JG: Your work seems to me explicitly digital. Maybe because everything feels that way now, or because a lot of your work feels like it's about “everything,” a frenzy of images, icons, text, and color. Your new project takes the shape of a website and video series, but the Artists Space exhibition of  DUOX4Larkin involved a great deal of sculpture and painting that evoked a digital aesthetic. Would you describe your work as post-internet? Post-medium? Post-gay? How does your brand identify, or are you totally over it?

Wickerham & Lomax, BOY'Dega Edited4Syndication (Season 1) (2014).

Lomax: Over it would be an understatement. I don't know if classifications are really helpful anymore. These articulations are helpful for discourse, but really do a disservice to experiencing things. The viewer lives in that "I got it" phase far too quickly and I think people make things in an illustrative way far too often when they can function under the labels. It's hard for me to reconcile the taxonomies/classifications when what we really are doing is crafting experiences for a viewer that seeks to complicate their viewing, not of our work but of their encounter with the form we've taken on as a subject. I venture to describe our work as a temper tantrum of two people living with the access to everything but in the confines of reality. The work is full of fan boy hissy fits, unapologetically. We can describe it as part post-it note part posted up. This is a long way to say I don't know. We're not a brand, but I agree about the digital permeating the other forms.

Age: 28 and still getting carded.  Boy'd is very young and wants to see us as a peer.

Location: West Baltimore

How/when did you begin working creatively with technology?

Wickerham: I would say when people started pointing out to me how I used my Blackberry camera. Nathan Lee wrote a paper about how I used my phone which was shocking because I'm not high on high technology. This was maybe 2008 so it's going to sound strange now but remember when you could post on Facebook before the feed was an algorithm. I would post so much that people could get a pretty clear picture of how I was seeing. It was a very positive experience. Now I hardly share anything as unmediated, it seems less necessary to both me and whoever is looking.

Lomax: I remember as a preteen being obsessed with our home printer, but mainly using it in conjunction with clip art to rename rooms by making large banners. It took me quite sometime to convince my parents to get web tv, which sucked, so having a computer and printer was everything. I suppose I could've done exciting things with the phone. Yet as an artist I think I was consciously using digital technology in high school but to little effect. I was also on that xerox machine like a zine girl feeling myself trying to make it work.

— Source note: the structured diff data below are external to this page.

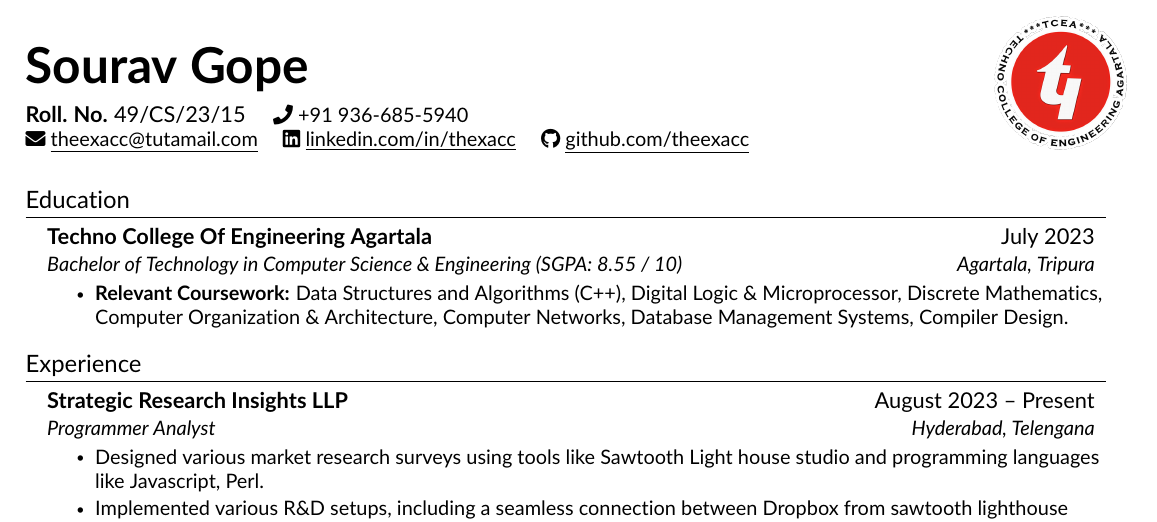
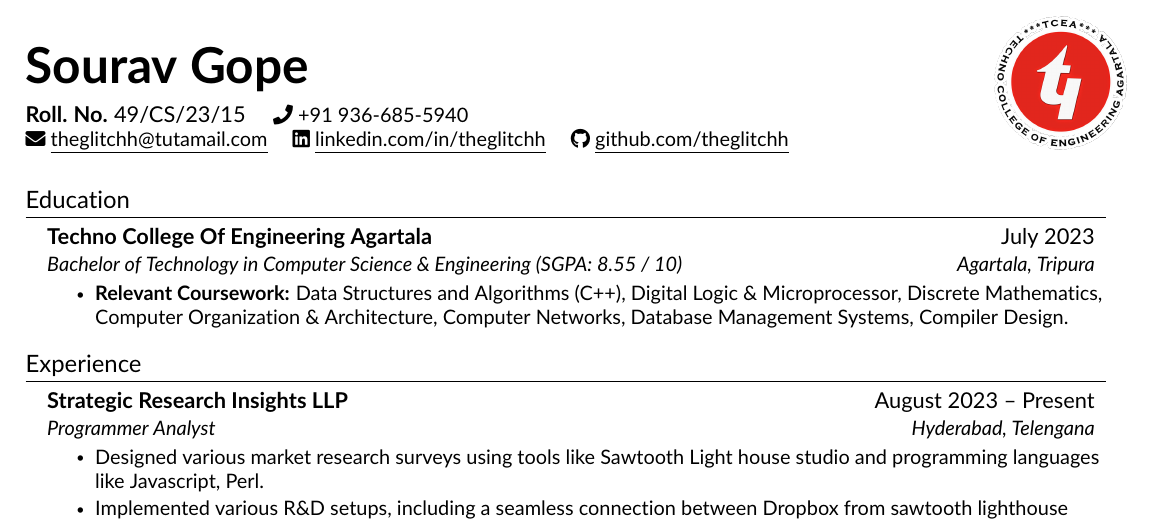
Before and after one commit to TheGlitchh/Resume, a LaTeX CV (resume.tex, which reads src/heading.tex): part of the page, cut so that both start at the same text. Compiled offline with pdfLaTeX.

Commit message:
theexacc --> theglitchh

```diff
--- a/src/heading.tex
+++ b/src/heading.tex
@@ -3,9 +3,9 @@
     \begin{minipage}[t]{\textwidth}
         \textbf{\Huge \scshape Sourav Gope} \\[0.5em]
         \textbf{Roll. No.  }49/CS/23/15 \quad \small\seticon{faPhone} +91 936-685-5940 \\
-        \href{mailto:theexacc@tutamail.com}{\seticon{faEnvelope} \underline{theexacc@tutamail.com}} \quad
-        \href{https://www.linkedin.com/in/theexacc}{\seticon{faLinkedin} \underline{linkedin.com/in/thexacc}} \quad
-        \href{https://github.com/theexacc}{\seticon{faGithub} \underline{github.com/theexacc}}
+        \href{mailto:theglitchh@tutamail.com}{\seticon{faEnvelope} \underline{theglitchh@tutamail.com}} \quad
+        \href{https://www.linkedin.com/in/theglitchh}{\seticon{faLinkedin} \underline{linkedin.com/in/theglitchh}} \quad
+        \href{https://github.com/theglitchh}{\seticon{faGithub} \underline{github.com/theglitchh}}
     \end{minipage} &
     \begin{minipage}[t]{2cm}
         \raisebox{-0.5\height}{\includegraphics[width=2.4cm]{tcea.png}}
```
Also changed, not shown: resume.pdf, 3 other files.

Where did you go to school? What did you study?

Maryland Institute College of Art BFA Painting  2009

Maryland Institute College of Art BFA Painting  2009

What do you do for a living or what occupations have you held previously?

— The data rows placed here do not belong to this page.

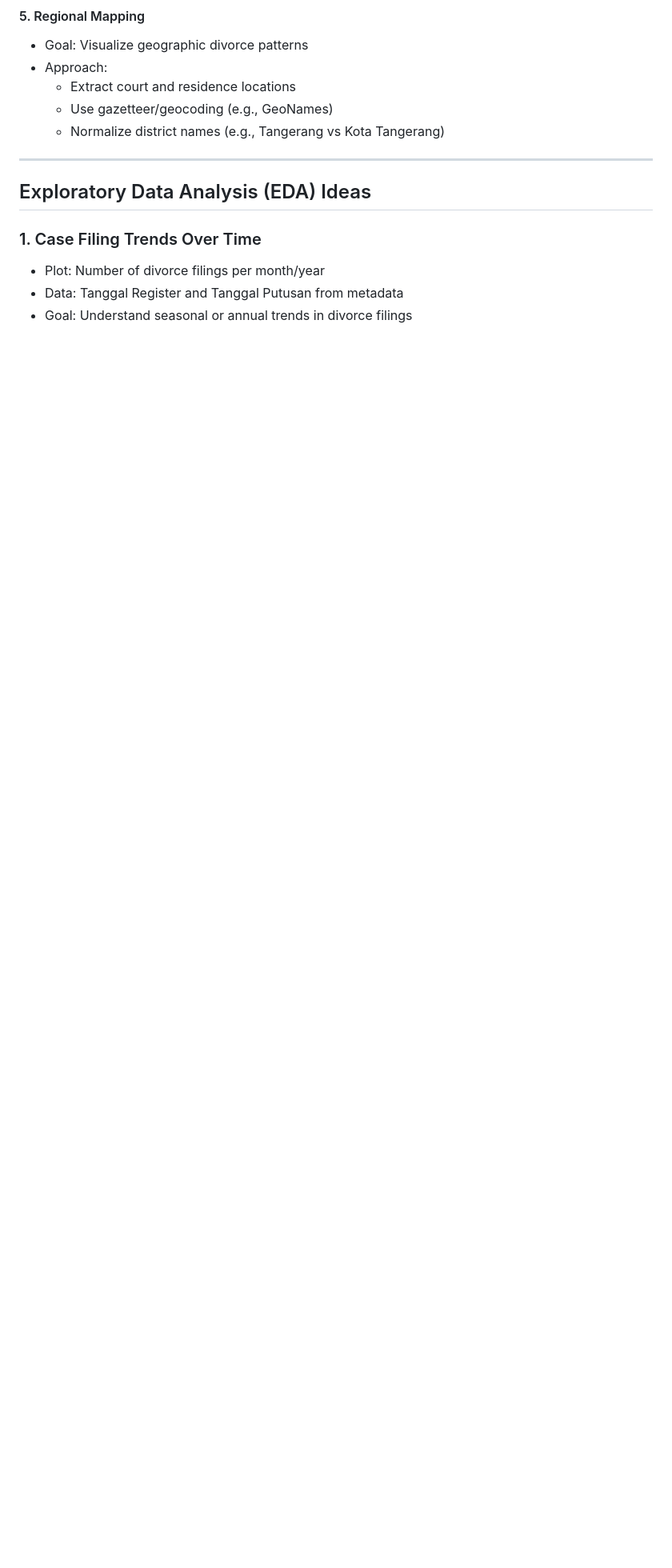
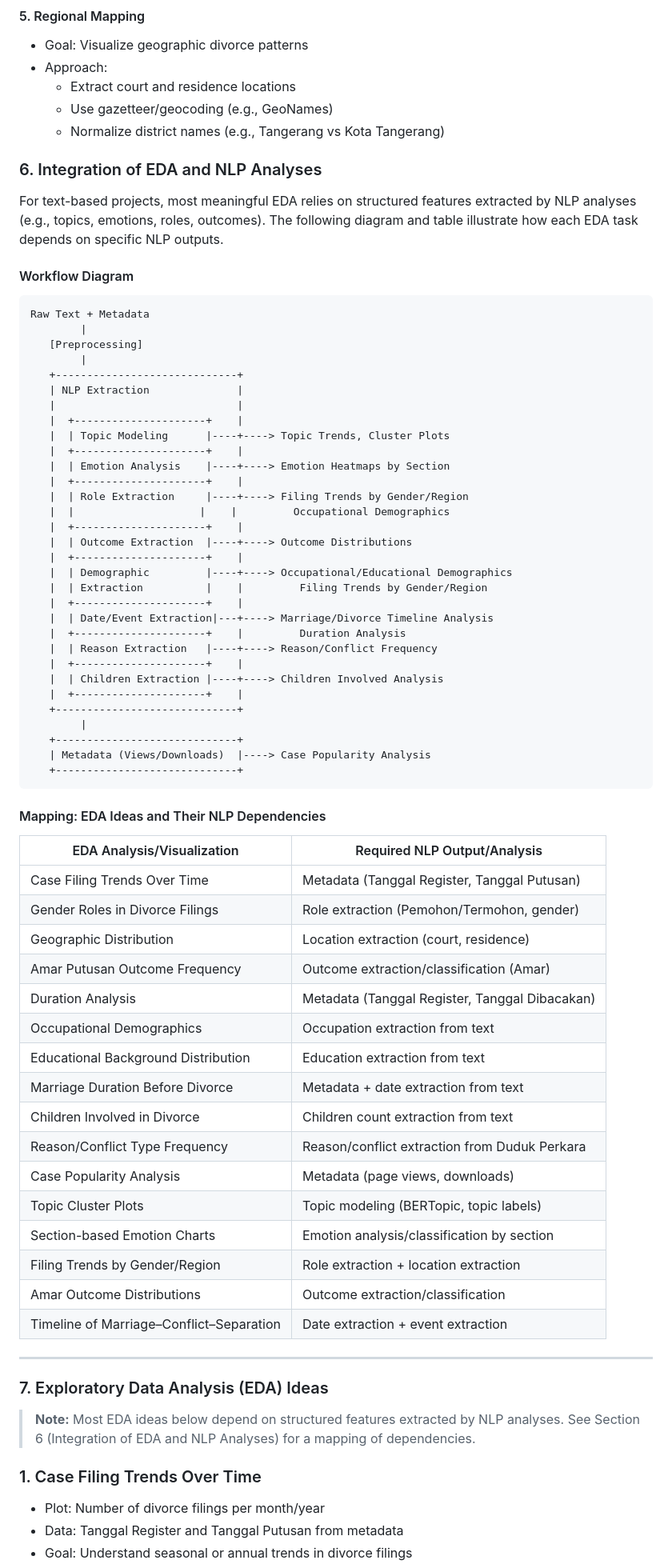
Before and after one commit to albarpambagio/benang-merah-perpisahan-project, a Markdown page: docs/implementation_plan.md, the part around the change printed below. Shown: that part at 80% size. GitHub-like rendering; blank space fills up the shorter version.

Commit message:
Reorganize implementation_plan.md for clarity and logical flow: - Number all main sections and standardize header levels - Move 'Integration of EDA and NLP Analyses' (with workflow diagram and mapping table) directly after 'NLP Analyses' and before 'EDA Ideas' - Add a high-level pipeline flowchart to the Project Structure section - Reference the integration/mapping table in the EDA Ideas section - Place the checklist as the final section - Ensure consistent section headers and improve cross-referencing

````diff
--- a/docs/implementation_plan.md
+++ b/docs/implementation_plan.md
@@ -97,9 +115,72 @@ for page in pagination:
   - Use gazetteer/geocoding (e.g., GeoNames)
   - Normalize district names (e.g., Tangerang vs Kota Tangerang)
 
+### 6. Integration of EDA and NLP Analyses
+
+For text-based projects, most meaningful EDA relies on structured features extracted by NLP analyses (e.g., topics, emotions, roles, outcomes). The following diagram and table illustrate how each EDA task depends on specific NLP outputs.
+
+#### Workflow Diagram
+
+```
+Raw Text + Metadata
+        |
+   [Preprocessing]
+        |
+   +-----------------------------+
+   | NLP Extraction              |
+   |                             |
+   |  +---------------------+    |
+   |  | Topic Modeling      |----+----> Topic Trends, Cluster Plots
+   |  +---------------------+    |
+   |  | Emotion Analysis    |----+----> Emotion Heatmaps by Section
+   |  +---------------------+    |
+   |  | Role Extraction     |----+----> Filing Trends by Gender/Region
+   |  |                    |    |         Occupational Demographics
+   |  +---------------------+    |
+   |  | Outcome Extraction  |----+----> Outcome Distributions
+   |  +---------------------+    |
+   |  | Demographic         |----+----> Occupational/Educational Demographics
+   |  | Extraction          |    |         Filing Trends by Gender/Region
+   |  +---------------------+    |
+   |  | Date/Event Extraction|---+----> Marriage/Divorce Timeline Analysis
+   |  +---------------------+    |         Duration Analysis
+   |  | Reason Extraction   |----+----> Reason/Conflict Frequency
+   |  +---------------------+    |
+   |  | Children Extraction |----+----> Children Involved Analysis
+   |  +---------------------+    |
+   +-----------------------------+
+        |
+   +-----------------------------+
+   | Metadata (Views/Downloads)  |----> Case Popularity Analysis
+   +-----------------------------+
+```
+
+#### Mapping: EDA Ideas and Their NLP Dependencies
+
+| EDA Analysis/Visualization                | Required NLP Output/Analysis                |
+|-------------------------------------------|---------------------------------------------|
+| Case Filing Trends Over Time              | Metadata (Tanggal Register, Tanggal Putusan) |
+| Gender Roles in Divorce Filings           | Role extraction (Pemohon/Termohon, gender)   |
+| Geographic Distribution                   | Location extraction (court, residence)       |
+| Amar Putusan Outcome Frequency            | Outcome extraction/classification (Amar)     |
+| Duration Analysis                         | Metadata (Tanggal Register, Tanggal Dibacakan)|
+| Occupational Demographics                 | Occupation extraction from text              |
+| Educational Background Distribution       | Education extraction from text               |
+| Marriage Duration Before Divorce          | Metadata + date extraction from text         |
+| Children Involved in Divorce              | Children count extraction from text          |
+| Reason/Conflict Type Frequency            | Reason/conflict extraction from Duduk Perkara|
+| Case Popularity Analysis                  | Metadata (page views, downloads)             |
+| Topic Cluster Plots                       | Topic modeling (BERTopic, topic labels)      |
+| Section-based Emotion Charts              | Emotion analysis/classification by section   |
+| Filing Trends by Gender/Region            | Role extraction + location extraction        |
+| Amar Outcome Distributions                | Outcome extraction/classification            |
+| Timeline of Marriage–Conflict–Separation  | Date extraction + event extraction           |
+
 ---
 
-## Exploratory Data Analysis (EDA) Ideas
+### 7. Exploratory Data Analysis (EDA) Ideas
+
+> **Note:** Most EDA ideas below depend on structured features extracted by NLP analyses. See Section 6 (Integration of EDA and NLP Analyses) for a mapping of dependencies.
 
 ### 1. Case Filing Trends Over Time
 - Plot: Number of divorce filings per month/year
````
Also changed, not shown: other parts of docs/implementation_plan.md (+27 -11 lines).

Previously we've held our breath while working our boyfriends last nerve.

Trust >No funds.

What does your desktop or workspace look like? (Pics or screenshots please!)